The money system from previous installments in the franchise has been left at the side of the road, replaced by a ranking system that automatically adds cars to your stable after every level-up. Unfortunately, the system is set up in such a way that using newer cars earns you more points, so your favourite cars from past races often end up gathering cobwebs. However, seeing your stable grow is satisfying – the roster of cars is spectacular and includes some of the most iconic rally cars of the past few decades. My personal favourite is the tuned-up Audi Quattro Trail Blazer car. Swinging that beast around long lefts and nailing it in the straights is hair-raisingly awesome and something I can really recommend for the stressed-out and over-worked.
And that’s really where Dirt 3 stands out – all the elements, like terrific sound, awesome graphics and immersive gameplay – combine to facilitate an overwhelming sense of flow for the player. After finishing the first season and opening up the training ground, I happily lost an hour of my life jumping, drifting and throwing donuts around the course. My first successfully-seamless transition from a ramp jump to a drift around a tight corner to a 1080 degree donut to another jump, leading into a sideways drift underneath a stationary 18-wheeler truck and then starting it all over again made me literally jump up and shout a whoop-whoop!
This same sense of flow is evident in most of the game modes – shaving a few seconds off your best time by nailing a Mitsubishi Lancer Evo down a foresty track and getting those corners and lines just right is immensely satisfying. Chasing an elusive gold medal on a drift challenge usually involves extensive play-and-replay to get those lines right and not spin out of control around the tighter corners, and getting that perfect gold-medal round will turn even the deepest frown upside down.
There’s a multiplayer mode which I hardly even tried – the single-player experience is so good that I didn’t see the point. Flow, after all, is a personal thing, and I wasn’t going to let other players distract me from it.
Dirt 3 is more than just a rally game to me – it’s a way to challenge myself, reward myself and destress me after a hard day’s work in a high-intensity, deadline-driven office environment. Dirt 3 is my top game experience of the year across any platform and, while there are a number of high-profile shooters and blockbusters coming out toward the end of the year, they’d really have to produce something exceptional to knock Dirt 3 off the top of my list.
Overall – exquisite. Do not miss this game.
Who it’s for
- Petrol-heads, rally fans, and anyone who enjoys driving, games, fun or flow. It’s so good that anyone can actually play this game and enjoy it.
What we like
- Awesome graphics, superb sound, great tracks, stunning car selection, and one of the most rewarding gameplay experiences of the year.
What we don’t like
- How fast your favourite cars become outdated and practically unusable. However, there’s always another awesome car to choose from so it’s not a big issue.
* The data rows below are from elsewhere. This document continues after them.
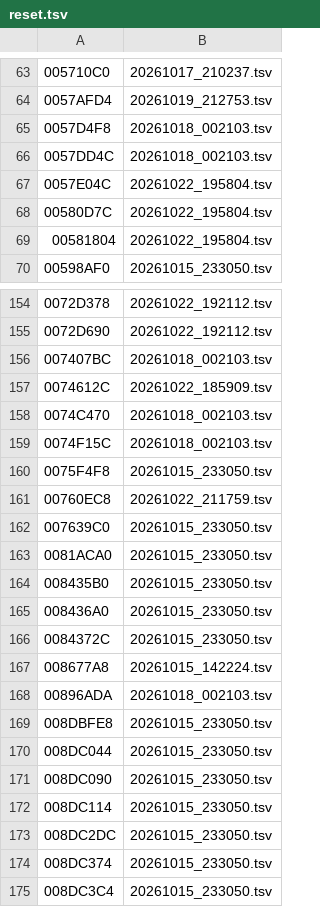
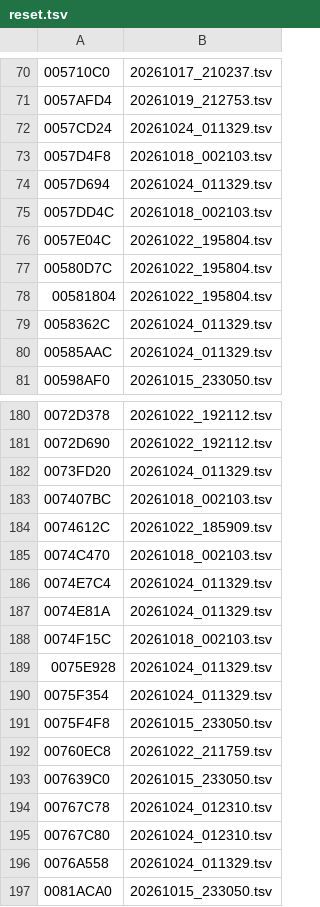
Before and after one commit to thethiny/KHUx-Recomp, a TSV file: rewrite/reset.tsv, drawn as a sheet; only a part is shown, gaps mark what is left out; the shorter side is filled out with more unchanged rows; the diff covers the shown part only; the diff names each change by its address in the sheet, - before the commit and + after, or states it on an @@ line.

Commit message:
Fix two rewrite bugs found by re-checking old mismatches; progress treemaps
StageDirection::stage_start passed the wrong address for Color4B::BLACK
(0x1007DBC instead of 0x1007EBC), and CarouselDeck::addMedalOntoDeck read
the master medal id at +0x10 of the user-medal record instead of +8, so
createMadalButton faulted. Neither was ever verified. The audio
StartParameter map insert (0x5BF952) copies 3 unset padding bytes and is
now a garbage site, which settles most of the old sound-effect mismatches.
stageFinishNotification accepted (SQEX AddAction stale ACTION bytes).
35 of the 70 game functions with recorded mismatches now verify; their
pre-session results are reset.

progress.py also writes two treemaps (docs/progress/): the game code by
class and the open-source libraries by library, one cell per function.

```diff
--- a/rewrite/reset.tsv
+++ b/rewrite/reset.tsv
+row 72: 0057CD24 | 20261024_011329.tsv
+row 74: 0057D694 | 20261024_011329.tsv
+row 79: 0058362C | 20261024_011329.tsv
+row 80: 00585AAC | 20261024_011329.tsv
+row 182: 0073FD20 | 20261024_011329.tsv
+row 186: 0074E7C4 | 20261024_011329.tsv
+row 187: 0074E81A | 20261024_011329.tsv
+row 189: 0075E928 | 20261024_011329.tsv
+row 190: 0075F354 | 20261024_011329.tsv
+row 194: 00767C78 | 20261024_012310.tsv
+row 195: 00767C80 | 20261024_012310.tsv
+row 196: 0076A558 | 20261024_011329.tsv
```
Also changed, not shown: 22 added rows and 2 edited cells elsewhere in this file, rewrite/status.tsv, 9 other files.
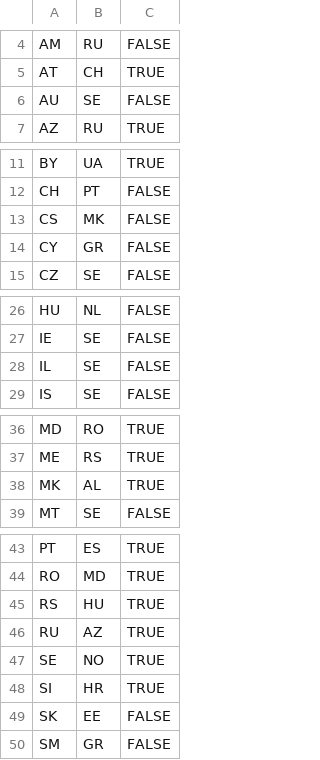
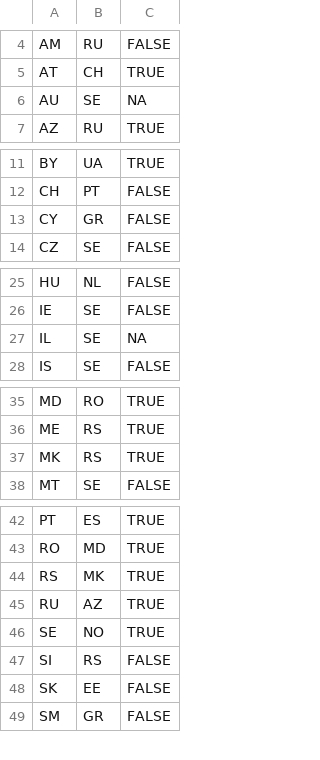
Before and after one commit to NathanPortelli/ICS5115-Statistics-for-Data-Scientists, a CSV file: outputs/borders_voting_edges.csv, drawn as a sheet; only a part is shown, gaps mark what is left out; removed rows and columns are numbered as before the commit, all else as after; the diff names each change by its address in the sheet, - before the commit and + after, or states it on an @@ line.

```diff
--- a/outputs/borders_voting_edges.csv
+++ b/outputs/borders_voting_edges.csv
-C6: FALSE
+C6: NA
-row 13: CS | MK | FALSE
-C27: FALSE
+C27: NA
-B37: AL
+B37: RS
-B44: HU
+B44: MK
-B47: HR
+B47: RS
-C47: TRUE
+C47: FALSE
```
Also changed, not shown: outputs/borders_centrality_measures.csv, outputs/random_heatmap_data.csv, 16 other files.
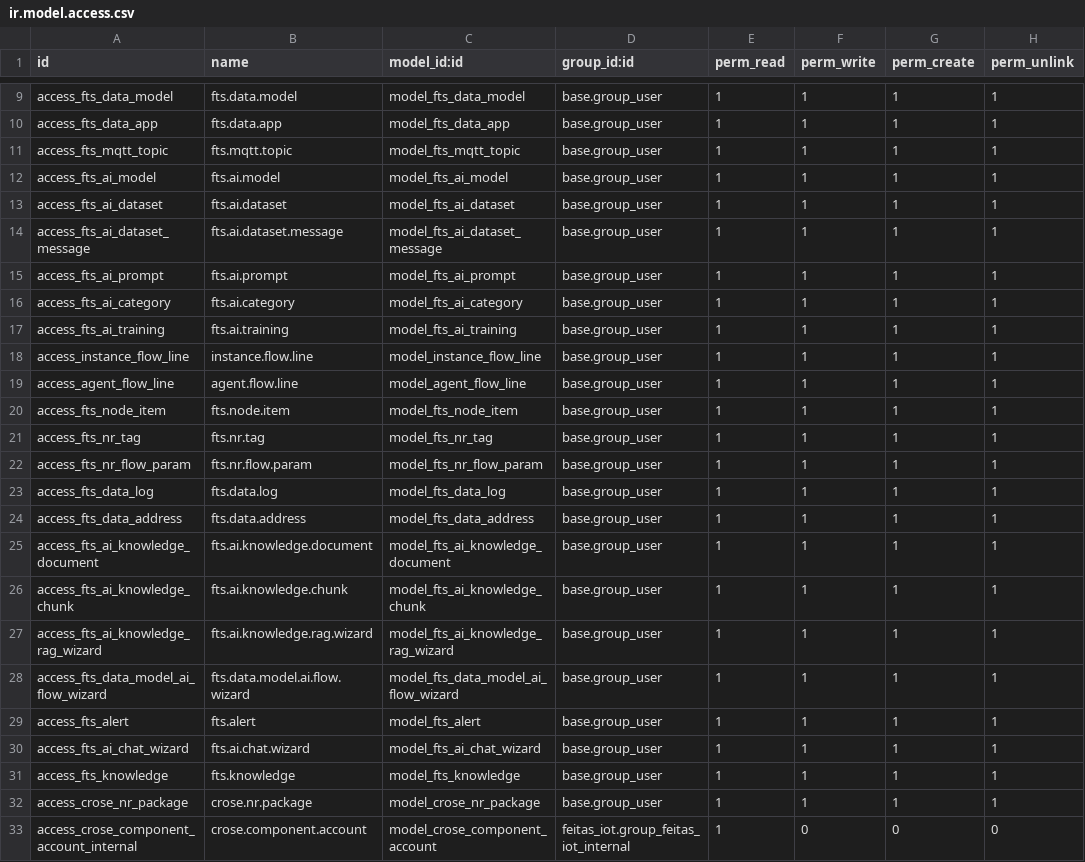
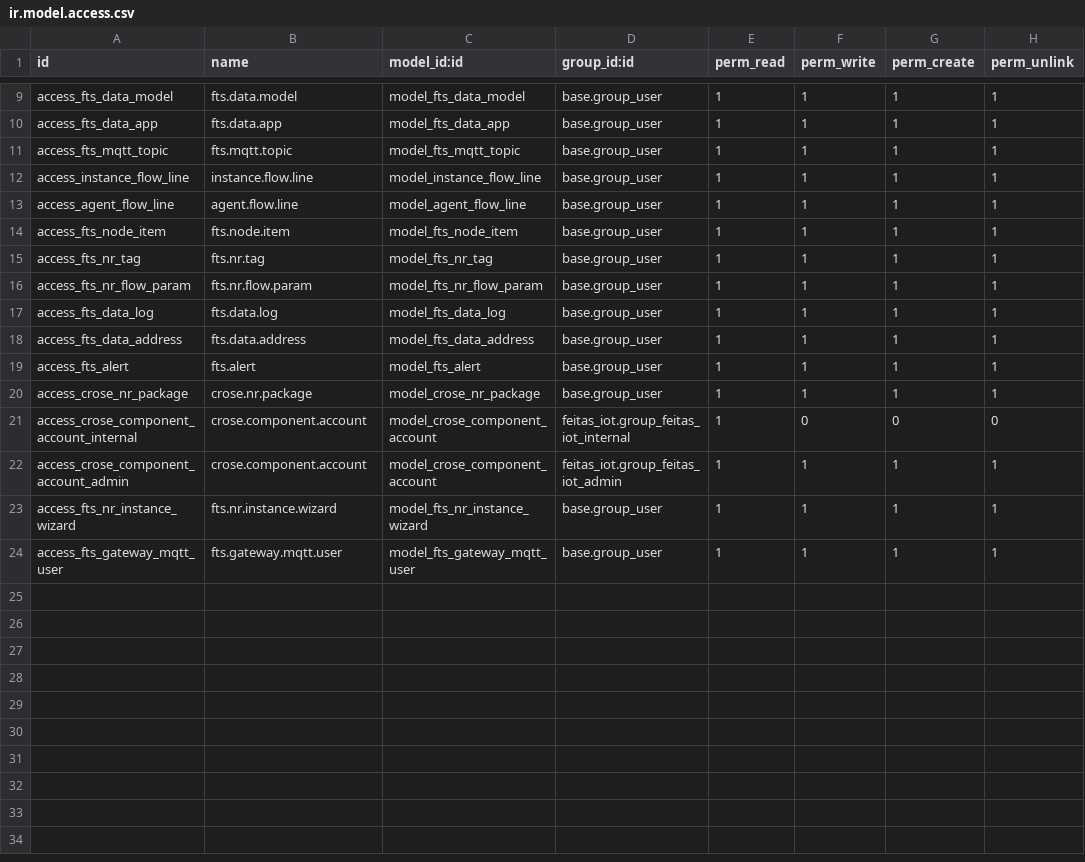
Before and after one commit to feitasIoT/CRose, a CSV file: crose/feitas_iot/security/ir.model.access.csv, drawn as a sheet; only a part is shown, gaps mark what is left out; the shorter side is filled out with more unchanged rows.

```diff
--- a/crose/feitas_iot/security/ir.model.access.csv
+++ b/crose/feitas_iot/security/ir.model.access.csv
@@ -11,8 +11,2 @@ access_fts_data_app,fts.data.app,model_fts_data_app,base.group_user,1,1,1,1
 access_fts_mqtt_topic,fts.mqtt.topic,model_fts_mqtt_topic,base.group_user,1,1,1,1
-access_fts_ai_model,fts.ai.model,model_fts_ai_model,base.group_user,1,1,1,1
-access_fts_ai_dataset,fts.ai.dataset,model_fts_ai_dataset,base.group_user,1,1,1,1
-access_fts_ai_dataset_message,fts.ai.dataset.message,model_fts_ai_dataset_message,base.group_user,1,1,1,1
-access_fts_ai_prompt,fts.ai.prompt,model_fts_ai_prompt,base.group_user,1,1,1,1
-access_fts_ai_category,fts.ai.category,model_fts_ai_category,base.group_user,1,1,1,1
-access_fts_ai_training,fts.ai.training,model_fts_ai_training,base.group_user,1,1,1,1
 access_instance_flow_line,instance.flow.line,model_instance_flow_line,base.group_user,1,1,1,1
@@ -24,9 +18,3 @@ access_fts_data_log,fts.data.log,model_fts_data_log,base.group_user,1,1,1,1
 access_fts_data_address,fts.data.address,model_fts_data_address,base.group_user,1,1,1,1
-access_fts_ai_knowledge_document,fts.ai.knowledge.document,model_fts_ai_knowledge_document,base.group_user,1,1,1,1
-access_fts_ai_knowledge_chunk,fts.ai.knowledge.chunk,model_fts_ai_knowledge_chunk,base.group_user,1,1,1,1
-access_fts_ai_knowledge_rag_wizard,fts.ai.knowledge.rag.wizard,model_fts_ai_knowledge_rag_wizard,base.group_user,1,1,1,1
-access_fts_data_model_ai_flow_wizard,fts.data.model.ai.flow.wizard,model_fts_data_model_ai_flow_wizard,base.group_user,1,1,1,1
 access_fts_alert,fts.alert,model_fts_alert,base.group_user,1,1,1,1
-access_fts_ai_chat_wizard,fts.ai.chat.wizard,model_fts_ai_chat_wizard,base.group_user,1,1,1,1
-access_fts_knowledge,fts.knowledge,model_fts_knowledge,base.group_user,1,1,1,1
 access_crose_nr_package,crose.nr.package,model_crose_nr_package,base.group_user,1,1,1,1
```
Also changed, not shown: 41 other files.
Excellent shading, beautiful environments, stunning cars, sleek and pretty menu system. There’s nothing to fault in the graphics department.
For me, the immense feeling of satisfaction upon achieving a perfect round is my defining gaming experience of 2011.
Roaring engines, screeching tyres, growling gravel and crunching snow, the in-game sound is terrific.
Load times can be a little long between races, but once you get the green light and starting screaming down the track, this game enters a league of its own and you can easily lose four hours of your life.
The best rally game ever and my absolute top game of the year. I’ll be playing this one for a very long time.